But the sixteen years between reunification and the World Cup Finals saw Berlin undergoing total rehab. During the four visits I made there between 2000 and 2004, I witnessed various stages of the overhaul -- including the complete renovation of the Brandenburg Gate, its adjacent market square the Pariser Platz, and the full Unter den Linden. Much of the evidence of the city's former divide (the Berlin Wall) has been replaced by simple markings on the ground and the erection of a couple museums.
Originally, this travelogue was built in two chapters and a photo gallery, but with the completion of the city I felt it was worth expanding to four with a gallery. One chapter focuses on the former West Berlin, which became very cosmopolitan during the occupation of American, British, and French forces. This district looked much like any regular western European or American city, teeming with the usual slate of chain department stores. It also held the Tiergarten, Olympic Stadium and the beautiful Schloss Charlottenburg. Two chapters focus on the former East. One is on the famous Unter den Linden that ran from the Brandenburg Gate to the Museum Insel, containing Berlin's Cathedral and the Pergamon Museum. The other chapter, titled East Berlin, covers the rest of the East, including the Rathausplatz, the Alexanderplatz and a walk around portions of the city that perhaps have not yet recovered from the Cold War. I devoted a full chapter to the Berlin Wall itself, including the Berlin Wall Museums, the famous Checkpoint Charlie, and other memorials. Meanwhile, the Berlin Gallery chapter is a catch-all for photographs that didn't make it into the other chapters.
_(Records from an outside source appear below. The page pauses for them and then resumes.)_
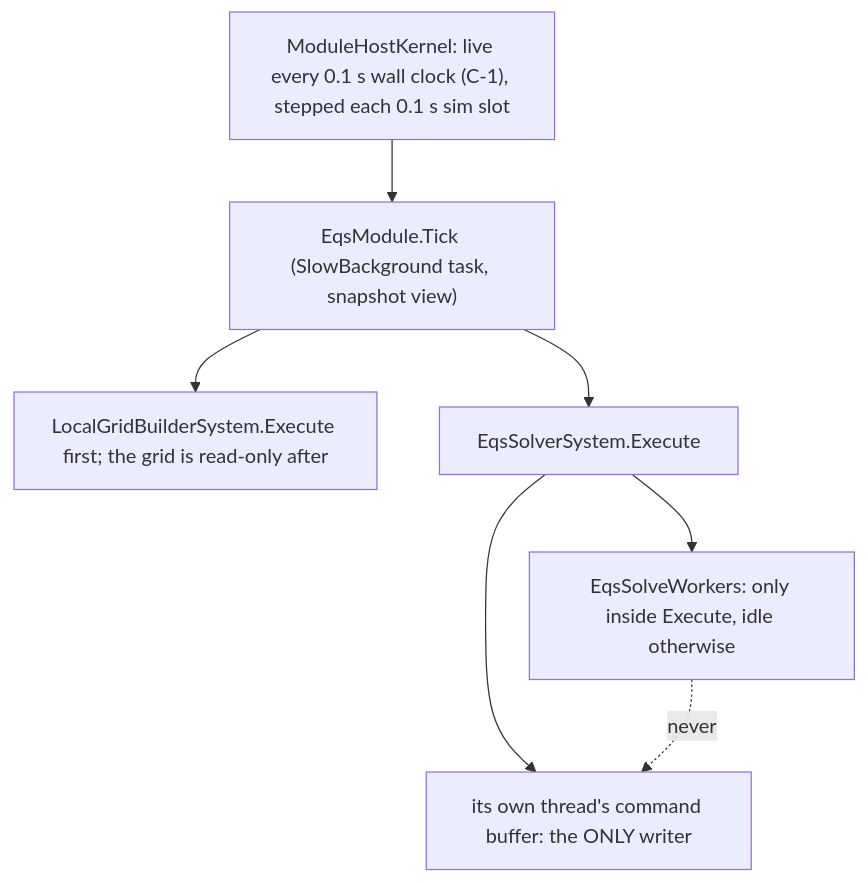
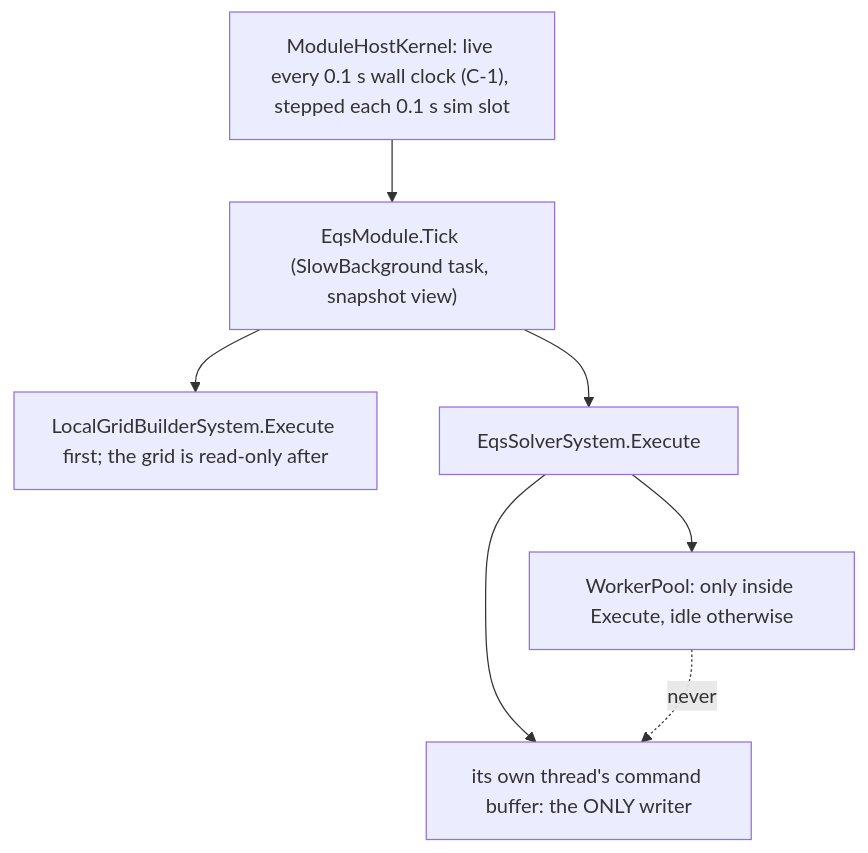
One commit to pjanec/HROT changed diagram 16 of 44 in docs/DESIGN_Sensors_And_Doctrine.md. Above: the diagram before and after it, drawn with Mermaid. The commit also changed other lines of this file and 4 other files, not shown here.

````diff
--- a/docs/DESIGN_Sensors_And_Doctrine.md
+++ b/docs/DESIGN_Sensors_And_Doctrine.md
@@ -593,9 +593,9 @@
 ```mermaid
 graph TD
   K["ModuleHostKernel: live every 0.1 s wall clock (C-1), stepped each 0.1 s sim slot"] --> M["EqsModule.Tick (SlowBackground task, snapshot view)"]
   M --> G["LocalGridBuilderSystem.Execute first; the grid is read-only after"]
   M --> S["EqsSolverSystem.Execute"]
-  S --> W["EqsSolveWorkers: only inside Execute, idle otherwise"]
+  S --> W["WorkerPool: only inside Execute, idle otherwise"]
   S --> C["its own thread's command buffer: the ONLY writer"]
   W -.->|never| C
 ```
````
The map below shows how these chapters lay out geographically. The sectors depicting the former West and East are not precise and intended just for illustration and hyperlink. Also, the path of the Berlin Wall is only partial. It is not the whole city, I pretty much concentrating my tours along a west-east axis. There are a considerable number of attractions all around, so visitors are encouraged to pick up a good quality city guide so nothing is missed. If we do get back to Berlin, I suspect we'll spend a lot more time in the West.
Trips taken 13-14 April 2001, 29-30 June 2002, 13-15 February 2004 -- Page last updated 18 August 2006 -- (C) 2002 Tom Galvin